To win another game in this series, whether it's Game 4 or 5, I believe the Mavericks will need to score with an offensive rating around 110 or so. Dallas held Kevin Durant and Russell Westbrook down once, but Durant's 7-of-33 shooting was the worst performance of his career and Westbrook's wasn't much better. That won't happen again. Dallas can limit Oklahoma City, but they can't completely shut down two of the players who are considered the NBA's top five or six. To beat them, they'll have to outscore them.

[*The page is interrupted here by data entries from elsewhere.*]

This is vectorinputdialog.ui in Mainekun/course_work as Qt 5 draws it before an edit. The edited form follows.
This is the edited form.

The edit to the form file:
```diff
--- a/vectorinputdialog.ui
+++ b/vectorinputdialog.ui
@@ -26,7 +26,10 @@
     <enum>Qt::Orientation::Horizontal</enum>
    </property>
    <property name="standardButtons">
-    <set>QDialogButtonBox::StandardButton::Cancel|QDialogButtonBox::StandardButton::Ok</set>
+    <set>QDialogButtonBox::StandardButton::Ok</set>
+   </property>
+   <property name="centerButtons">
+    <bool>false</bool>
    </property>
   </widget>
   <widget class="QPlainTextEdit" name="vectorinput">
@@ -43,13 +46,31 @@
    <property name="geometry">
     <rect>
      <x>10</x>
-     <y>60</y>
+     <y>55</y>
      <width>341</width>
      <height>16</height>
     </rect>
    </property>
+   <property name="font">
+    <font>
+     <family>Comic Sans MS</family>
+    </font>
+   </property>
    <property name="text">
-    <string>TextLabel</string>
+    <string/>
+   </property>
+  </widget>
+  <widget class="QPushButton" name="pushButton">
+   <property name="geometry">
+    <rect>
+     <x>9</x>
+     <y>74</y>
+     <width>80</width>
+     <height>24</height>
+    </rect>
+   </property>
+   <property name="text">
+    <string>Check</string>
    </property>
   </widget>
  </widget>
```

It's not immediately clear where the scoring would come from. Perhaps a surprising 15-point outing from David Lee would help, or J.J. Barea rediscovering that outside shooting stroke that was so dangerous as the Mavericks pushed back into the playoffs despite seeming dead. The other answer is a throwback Dirk Nowitzki performance, but to do that, Carlisle must solve the more-complicated-than-you-might-think dilemma of how to get him more shots. Either way, this is Dallas' challenge.

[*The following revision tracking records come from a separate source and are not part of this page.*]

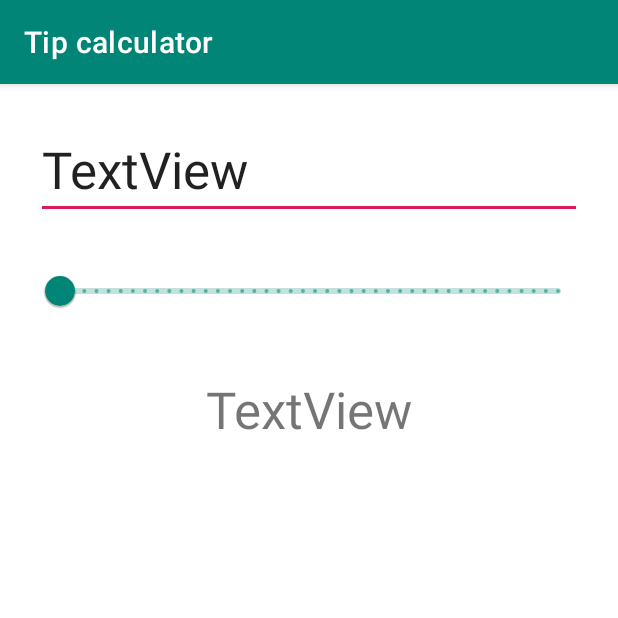
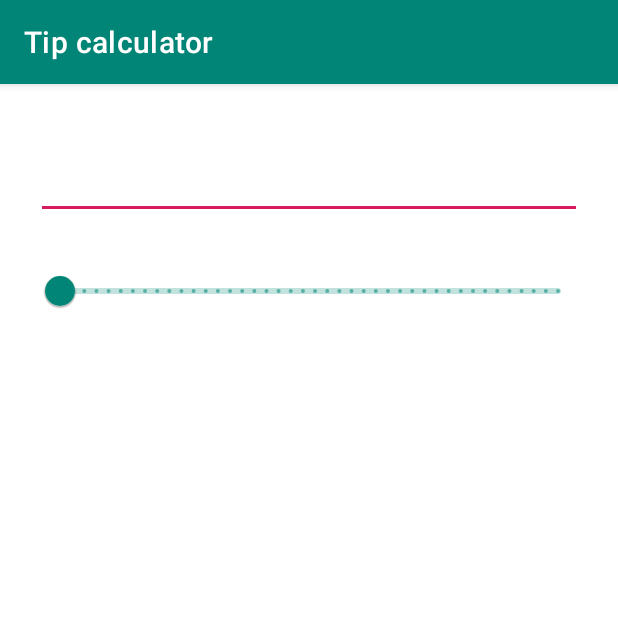
Before and after one commit to tpajak/Tip-Calculator, an Android app: the screen it shows after launch (MainActivity), on a phone screen of 412 x 824 dp, the top half of it. Run offline under Robolectric (Android 15) with nearby library versions, the phone set to English and light mode, and no system bars.

Commit message:
minor layout changes

```diff
--- a/Tip Calculator/task/src/main/res/layout/activity_main.xml
+++ b/Tip Calculator/task/src/main/res/layout/activity_main.xml
@@ -13,7 +13,6 @@
         android:layout_marginTop="24dp"
         android:layout_marginEnd="24dp"
         android:inputType="number"
-        android:text="TextView"
         android:textSize="34sp"
         app:layout_constraintEnd_toEndOf="parent"
         app:layout_constraintStart_toStartOf="parent"
@@ -37,7 +36,7 @@
         android:layout_width="wrap_content"
         android:layout_height="wrap_content"
         android:layout_marginTop="32dp"
-        android:text="TextView"
+        tools:text="TextView"
         android:textSize="34sp"
         app:layout_constraintEnd_toEndOf="@+id/slider"
         app:layout_constraintStart_toStartOf="@+id/slider"
```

2. Will the Thunder role players chill out?

To get the Thunder down in the 100-point range, where Dallas could conceivably outscore them, the Mavericks need to get some luck. The non-Durant Thunder can't shoot 12-of-18 from behind the three-point line with Dallas retaining a realistic chance of winning. Dion Waiters and Enes Kanter can't combine for 44 points. Part of this is on Dallas, but part of this is these guys returning to the mean.

3. Does Williams have any reason to play?

Be honest: if you're Deron Williams, would you return to this series? To return means to play through excruciating pain from a sports hernia, one that limits what he's able to do on the court. In Game 2, Williams came back and played a huge role in the upset win. As Carlisle said, the Mavericks couldn't have won without him, not without his hot start to begin the game and overall will to win that carried over to the rest of the team. But Dallas isn't going to win this series. Everyone knows that even more so than they did before thanks to the Thunder's second thrashing of the Mavericks in three games. Why wouldn't Williams just end his season on that Game 2 high?

Dallas may not be able to win another game without Williams playing again. But again, is there any reason to think they'll pull off a seven-game upset if Williams comes back for good? Is it worth it for Williams to suffer on a court for 30 minutes or some other arbitrary time on the court? I don't think so. Be smart, treat your body and just get to the offseason. He might be facing surgery for the hernia anyway, which is never a great thing to anticipate. There's no reason to kill himself on the court without cause.